(Records to use)

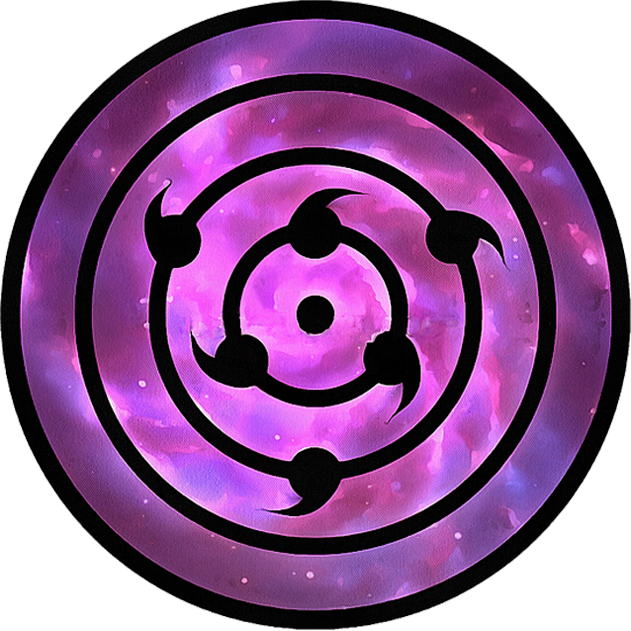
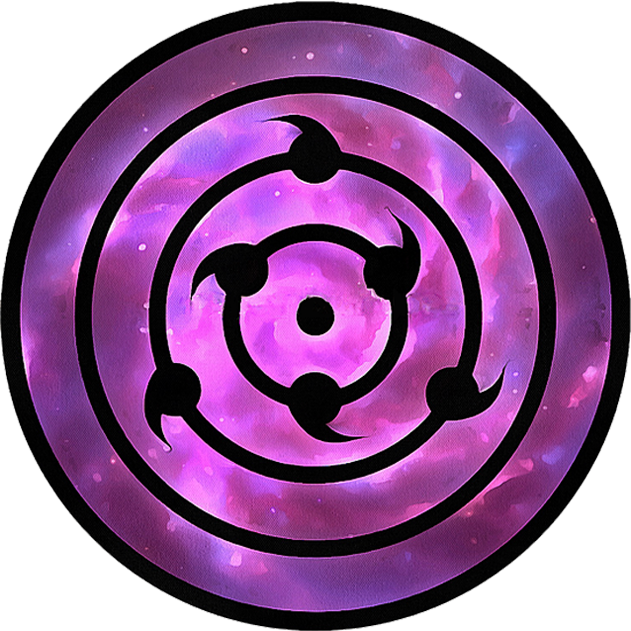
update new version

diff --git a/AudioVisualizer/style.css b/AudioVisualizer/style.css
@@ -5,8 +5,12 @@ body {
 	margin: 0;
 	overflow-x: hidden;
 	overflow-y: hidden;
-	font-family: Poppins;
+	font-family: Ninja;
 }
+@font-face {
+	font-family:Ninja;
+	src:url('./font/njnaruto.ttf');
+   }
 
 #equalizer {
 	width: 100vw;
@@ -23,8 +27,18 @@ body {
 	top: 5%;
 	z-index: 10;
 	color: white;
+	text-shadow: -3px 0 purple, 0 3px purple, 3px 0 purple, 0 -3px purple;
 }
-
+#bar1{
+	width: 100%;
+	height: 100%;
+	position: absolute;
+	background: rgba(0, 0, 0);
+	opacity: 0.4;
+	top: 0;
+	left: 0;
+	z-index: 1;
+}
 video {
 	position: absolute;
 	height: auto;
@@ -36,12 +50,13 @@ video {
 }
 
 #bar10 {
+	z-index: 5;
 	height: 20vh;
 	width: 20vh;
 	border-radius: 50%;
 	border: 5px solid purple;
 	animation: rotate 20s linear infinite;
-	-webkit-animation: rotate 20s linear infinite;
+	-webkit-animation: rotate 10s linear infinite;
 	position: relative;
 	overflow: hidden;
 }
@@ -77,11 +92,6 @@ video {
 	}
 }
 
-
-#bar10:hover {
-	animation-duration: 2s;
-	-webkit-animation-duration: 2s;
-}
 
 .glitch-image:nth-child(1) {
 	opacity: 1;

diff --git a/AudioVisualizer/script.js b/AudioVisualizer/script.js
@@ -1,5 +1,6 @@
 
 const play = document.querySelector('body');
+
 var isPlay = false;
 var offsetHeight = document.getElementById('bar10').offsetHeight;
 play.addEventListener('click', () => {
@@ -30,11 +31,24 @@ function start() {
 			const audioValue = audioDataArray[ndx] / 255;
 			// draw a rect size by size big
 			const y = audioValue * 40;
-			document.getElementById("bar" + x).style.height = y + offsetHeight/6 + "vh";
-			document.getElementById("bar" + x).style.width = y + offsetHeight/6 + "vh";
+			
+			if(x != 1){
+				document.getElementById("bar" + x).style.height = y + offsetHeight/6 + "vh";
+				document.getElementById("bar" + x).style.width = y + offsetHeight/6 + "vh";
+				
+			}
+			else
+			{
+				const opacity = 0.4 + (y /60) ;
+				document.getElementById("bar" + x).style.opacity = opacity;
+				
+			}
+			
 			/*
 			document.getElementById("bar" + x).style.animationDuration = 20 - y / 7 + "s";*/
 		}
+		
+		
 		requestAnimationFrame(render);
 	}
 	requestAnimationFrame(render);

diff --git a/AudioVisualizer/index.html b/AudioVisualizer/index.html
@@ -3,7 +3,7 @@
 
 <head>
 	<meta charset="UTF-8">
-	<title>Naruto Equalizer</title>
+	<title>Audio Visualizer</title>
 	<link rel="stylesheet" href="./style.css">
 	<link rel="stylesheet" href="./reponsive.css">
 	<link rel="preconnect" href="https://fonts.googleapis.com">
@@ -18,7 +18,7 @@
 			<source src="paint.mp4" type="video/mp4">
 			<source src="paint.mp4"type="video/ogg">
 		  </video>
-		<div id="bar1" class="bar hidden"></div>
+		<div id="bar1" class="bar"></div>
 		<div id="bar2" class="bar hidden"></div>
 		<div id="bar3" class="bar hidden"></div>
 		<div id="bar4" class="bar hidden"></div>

(End Records to use)

■ Exercise ■
If a record holds a picture, leave the picture out and print everything else exactly.

■ Output ■
update new version

diff --git a/AudioVisualizer/style.css b/AudioVisualizer/style.css
@@ -5,8 +5,12 @@ body {
 	margin: 0;
 	overflow-x: hidden;
 	overflow-y: hidden;
-	font-family: Poppins;
+	font-family: Ninja;
 }
+@font-face {
+	font-family:Ninja;
+	src:url('./font/njnaruto.ttf');
+   }
 
 #equalizer {
 	width: 100vw;
@@ -23,8 +27,18 @@ body {
 	top: 5%;
 	z-index: 10;
 	color: white;
+	text-shadow: -3px 0 purple, 0 3px purple, 3px 0 purple, 0 -3px purple;
 }
-
+#bar1{
+	width: 100%;
+	height: 100%;
+	position: absolute;
+	background: rgba(0, 0, 0);
+	opacity: 0.4;
+	top: 0;
+	left: 0;
+	z-index: 1;
+}
 video {
 	position: absolute;
 	height: auto;
@@ -36,12 +50,13 @@ video {
 }
 
 #bar10 {
+	z-index: 5;
 	height: 20vh;
 	width: 20vh;
 	border-radius: 50%;
 	border: 5px solid purple;
 	animation: rotate 20s linear infinite;
-	-webkit-animation: rotate 20s linear infinite;
+	-webkit-animation: rotate 10s linear infinite;
 	position: relative;
 	overflow: hidden;
 }
@@ -77,11 +92,6 @@ video {
 	}
 }
 
-
-#bar10:hover {
-	animation-duration: 2s;
-	-webkit-animation-duration: 2s;
-}
 
 .glitch-image:nth-child(1) {
 	opacity: 1;

diff --git a/AudioVisualizer/script.js b/AudioVisualizer/script.js
@@ -1,5 +1,6 @@
 
 const play = document.querySelector('body');
+
 var isPlay = false;
 var offsetHeight = document.getElementById('bar10').offsetHeight;
 play.addEventListener('click', () => {
@@ -30,11 +31,24 @@ function start() {
 			const audioValue = audioDataArray[ndx] / 255;
 			// draw a rect size by size big
 			const y = audioValue * 40;
-			document.getElementById("bar" + x).style.height = y + offsetHeight/6 + "vh";
-			document.getElementById("bar" + x).style.width = y + offsetHeight/6 + "vh";
+			
+			if(x != 1){
+				document.getElementById("bar" + x).style.height = y + offsetHeight/6 + "vh";
+				document.getElementById("bar" + x).style.width = y + offsetHeight/6 + "vh";
+				
+			}
+			else
+			{
+				const opacity = 0.4 + (y /60) ;
+				document.getElementById("bar" + x).style.opacity = opacity;
+				
+			}
+			
 			/*
 			document.getElementById("bar" + x).style.animationDuration = 20 - y / 7 + "s";*/
 		}
+		
+		
 		requestAnimationFrame(render);
 	}
 	requestAnimationFrame(render);

diff --git a/AudioVisualizer/index.html b/AudioVisualizer/index.html
@@ -3,7 +3,7 @@
 
 <head>
 	<meta charset="UTF-8">
-	<title>Naruto Equalizer</title>
+	<title>Audio Visualizer</title>
 	<link rel="stylesheet" href="./style.css">
 	<link rel="stylesheet" href="./reponsive.css">
 	<link rel="preconnect" href="https://fonts.googleapis.com">
@@ -18,7 +18,7 @@
 			<source src="paint.mp4" type="video/mp4">
 			<source src="paint.mp4"type="video/ogg">
 		  </video>
-		<div id="bar1" class="bar hidden"></div>
+		<div id="bar1" class="bar"></div>
 		<div id="bar2" class="bar hidden"></div>
 		<div id="bar3" class="bar hidden"></div>
 		<div id="bar4" class="bar hidden"></div>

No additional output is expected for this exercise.